The first casino that opened on the land that would eventually be occupied by the Sahara was called Club Bingo. It was built by Milton Prell and opened July 24, 1947. Club Bingo was mostly a bingo hall, but also offered all the other standard casino games of the time. When Prell acquired the land, he was convinced to build a resort hotel and casino on the property.
Observation Wheels / Ferris Wheels / SkyVue Las Vegas Super Wheel / The Linq / The High Roller / Akita Plaza / Sahara / Speed The Ride / Roller Coasters / → All Tags
A tale of one city and two big wheels.
We recently had the chance to the visit the two rival sites for the proposed observation wheels competing to dominate your Vegas skyline at the tail end of 2013. One visit was official, the other our typical VegasChatter snoop-around-the-outside-looking-through-the-fence kinda of deal.
The SkyVue Super Wheel is destined to revolve opposite Mandalay Bay. The High Roller will rotate mid-Strip as the anchor of The Linq. We’ve looked around, talked to a few folks and we have some thoughts we think are worth sharing from our soapbox.
The High Roller will be the world’s largest wheel. 550 feet. They've hired project leaders and designers who’ve worked on the previous two highest wheels.
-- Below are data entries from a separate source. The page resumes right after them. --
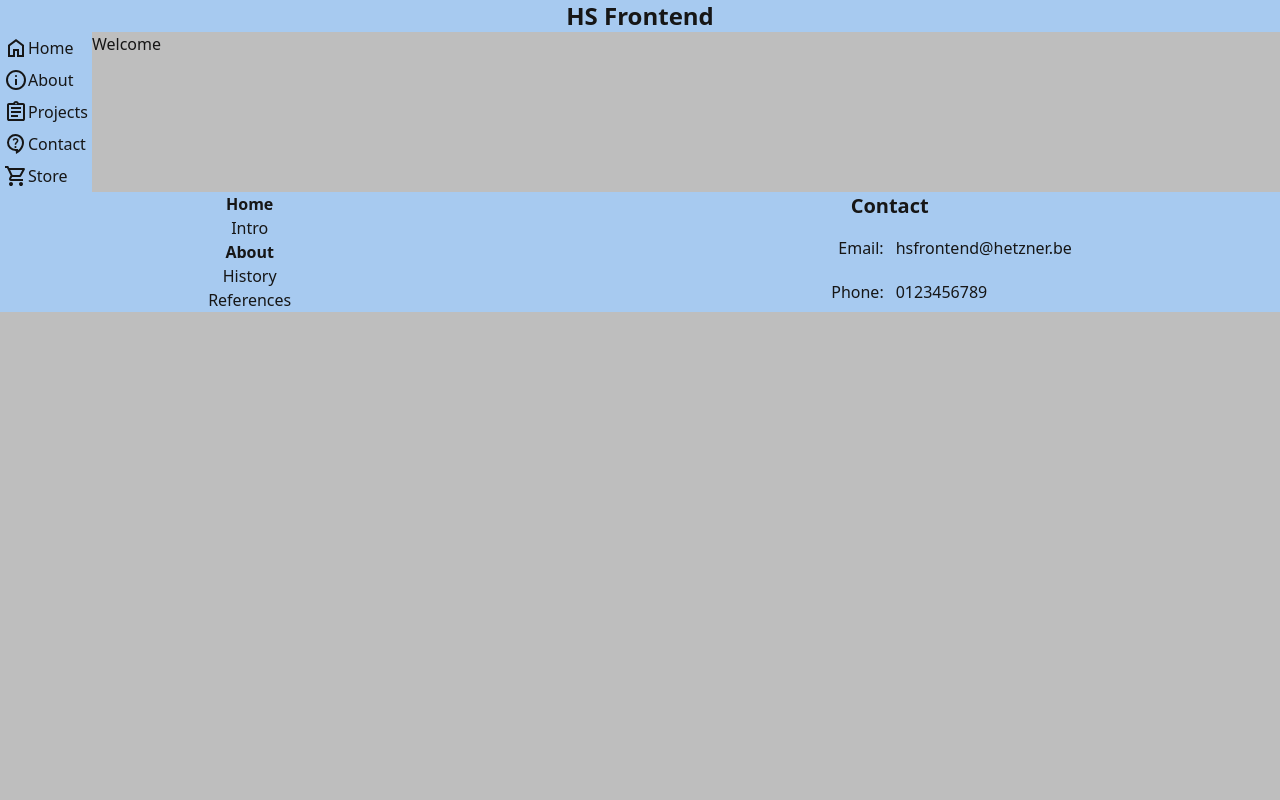
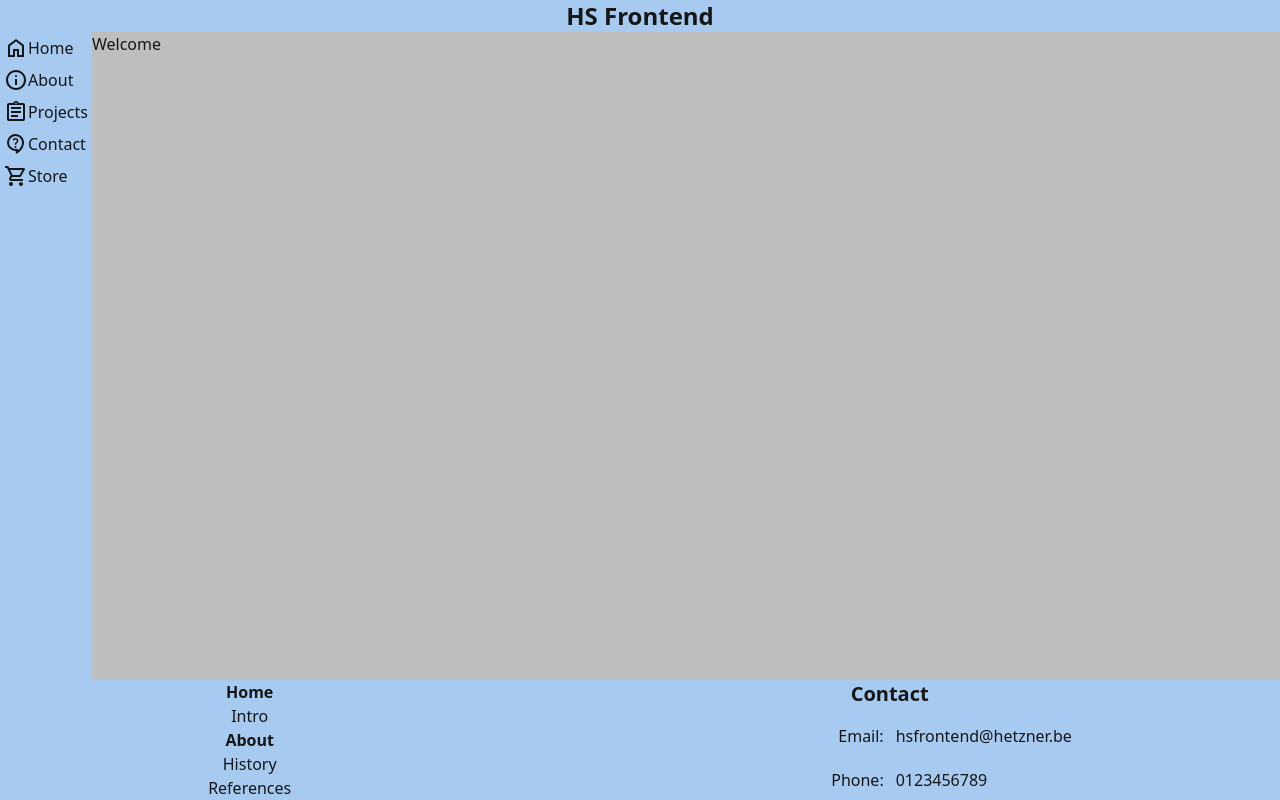
Before and after one commit to Adrigorithm/HS_Frontend, a CodeIgniter 4 app: the page made by app/Views/pages/index.php in a window 1280 px wide. Run offline with PHP 8.4 and a stand-in for CodeIgniter, Linux system fonts and the light colour scheme; the template is opened without the code that fills it, so the values that code supplies are empty; some libraries are stand-ins or nearby versions.

Commit message:
home screen will take up at least the entire device space

```diff
--- a/app/Views/content/index.php
+++ b/app/Views/content/index.php
@@ -1,7 +1,7 @@
-<body class="bg-white dark:bg-black text-black dark:text-white flex flex-col">
+<body class="bg-white dark:bg-black text-black dark:text-white flex flex-col min-h-dvh">
     <?= view('shared/header') ?>
 
-    <main class="flex flex-row">
+    <main class="flex flex-row grow">
         <?= view('shared/navigation') ?>
 
         <section class="flex flex-col">
--- a/app/Views/shared/navigation.php
+++ b/app/Views/shared/navigation.php
@@ -1,5 +1,5 @@
 <nav>
-    <ul class="flex flex-col bg-blue dark:bg-red text-center">
+    <ul class="flex flex-col bg-blue dark:bg-red text-center h-full">
         <li>
             <a href="/" class="<?php if($title == 'Home') {echo 'border-r-3 border-solid border-red';} ?> p-1 hover:bg-red hover:text-white hover:dark:bg-blue hover:dark:text-black flex fill-black dark:fill-white hover:fill-white dark:hover:fill-black">
                 <svg
```
Also changed, not shown: public/assets/css/output.css.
They’ve raised $550 million dollars (total cost of The Linq). Have 72% of their allocated Linq tenants almost signed on the bottom line and are working with teams around the world to ensure the attraction opens on time.
Lost Vegas / Vegas History / Turning Back The Clock / Sahara / Flamingo / Caesars Palace / Monte Carlo / Excalibur / Sands / MGM Grand / → All Tags
The Vegas of today wasn't the Vegas of yesterday, that's for sure. And, while we know nothing stays the same here, it can be hard to remember the specifics of what once was.
VegasChatter Twitter fan @StephenSurefire recently sent us a link to a website that allows us to go trippin' down memory lane through old trip reports. Lost Vegas as recounted by a handful of tourists from Alaska to Maryland, and a few places in between. All, describing stays ranging from 1957 to 1999. After clicking through some of the reports it became clear that these weren't filed in the same years as their visits, but each contributor still managed to turn back the clock with clarity. Here are some of our favorite highlights from lasvegastripreport.com: